▶ Task item
Show every line of the records below that contains the word "vector".

Edit tracking data:
····················

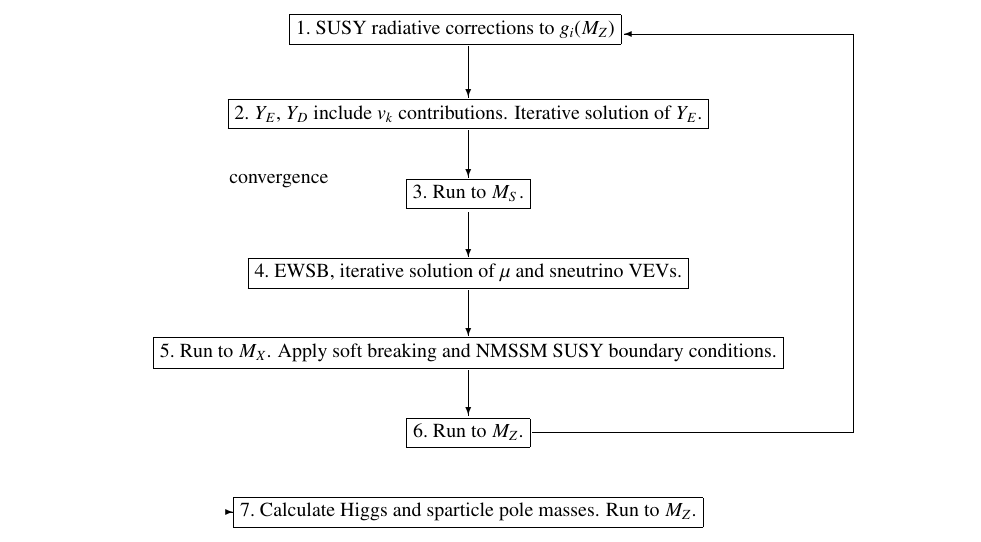
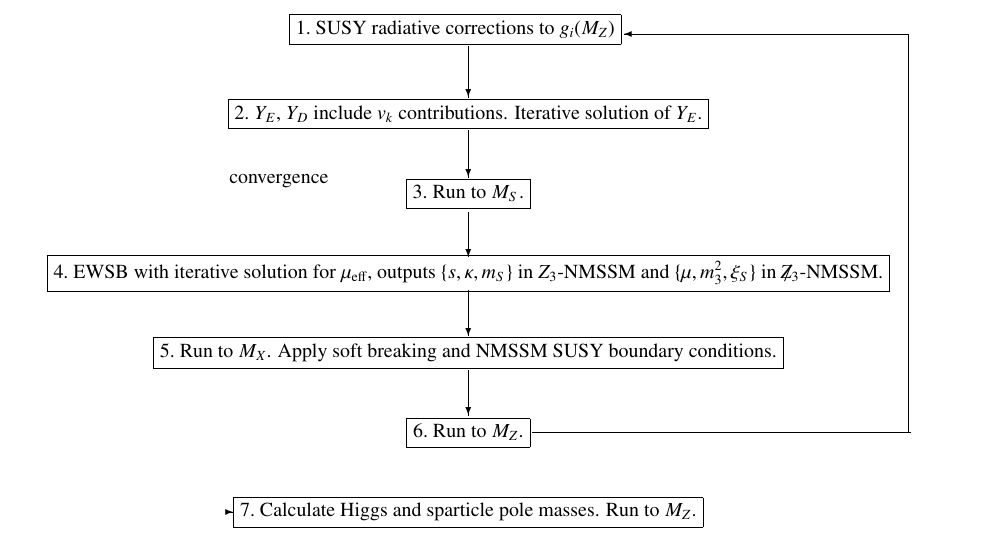
Before and after one commit to BAllanach/softsusy, a LaTeX paper (doc/nmssmManual.tex): part of page 5 of 12, cut so that both start at the same text. Compiled offline with pdfLaTeX.

Commit message:
Modified figure 1.

```diff
--- a/doc/nmssmManual.tex
+++ b/doc/nmssmManual.tex
@@ -362,13 +362,13 @@ Following the initial guess the SUSY preserving parameters are evolved to the GU
 \put(10,80){\makebox(280,10)[c]{\fbox{5.\ Run to $M_X$. Apply soft breaking
 and NMSSM SUSY boundary conditions.}}}
 \put(150,116.5){\vector(0,-1){23}}
-\put(10,120){\makebox(280,10)[c]{\fbox{4.\ EWSB, iterative solution of $\mu$ and sneutrino VEVs.}}}
+\put(10,120){\makebox(280,10)[c]{\fbox{4.\ EWSB with iterative solution for $\mu_\textrm{eff}$, outputs $\{s,\kappa,m_S\}$ in $Z_3$-NMSSM and $\{\mu, m_3^2, \xi_S \}$ in \Zv-NMSSM.}}}
 \put(150,156){\vector(0,-1){23}}
 \put(10,160){\makebox(280,10)[c]{\fbox{3.\ Run to $M_S$.}}}
 \put(30,170){convergence}
-\DashLine(115,165)(0,165){5}
-\DashLine(0,165)(0,5){5}
-\DashLine(0,5)(30,5){5}
+\DashLine(115,165)(-70,165){5}
+\DashLine(-70,165)(-70,5){5}
+\DashLine(-70,5)(30,5){5}
 \put(30,5){\vector(1,0){2}}
 \put(150,197){\vector(0,-1){24}}
 \put(150,239){\vector(0,-1){26}}
@@ -376,9 +376,9 @@ and NMSSM SUSY boundary conditions.}}}
 $g_i(M_Z)$}}
 \put(10,200){\makebox(280,10)[c]{\fbox{2.\ $Y_E$, $Y_D$ include $v_k$
       contributions. Iterative solution of $Y_E$.}}}
-\put(182,45){\line(1,0){161}}
-\put(343,45){\line(0,1){200}}
-\put(343,245){\vector(-1,0){115}}
+\put(182,45){\line(1,0){190}}
+\put(371,45){\line(0,1){200}}
+\put(371,245){\vector(-1,0){143}}
 \end{picture}
 \end{center}
 \caption{Iterative algorithm used to calculate the NMSSM spectrum.
```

····················

▶ Response below
 \put(150,116.5){\vector(0,-1){23}}
 \put(150,156){\vector(0,-1){23}}
 \put(30,5){\vector(1,0){2}}
 \put(150,197){\vector(0,-1){24}}
 \put(150,239){\vector(0,-1){26}}
-\put(343,245){\vector(-1,0){115}}
+\put(371,245){\vector(-1,0){143}}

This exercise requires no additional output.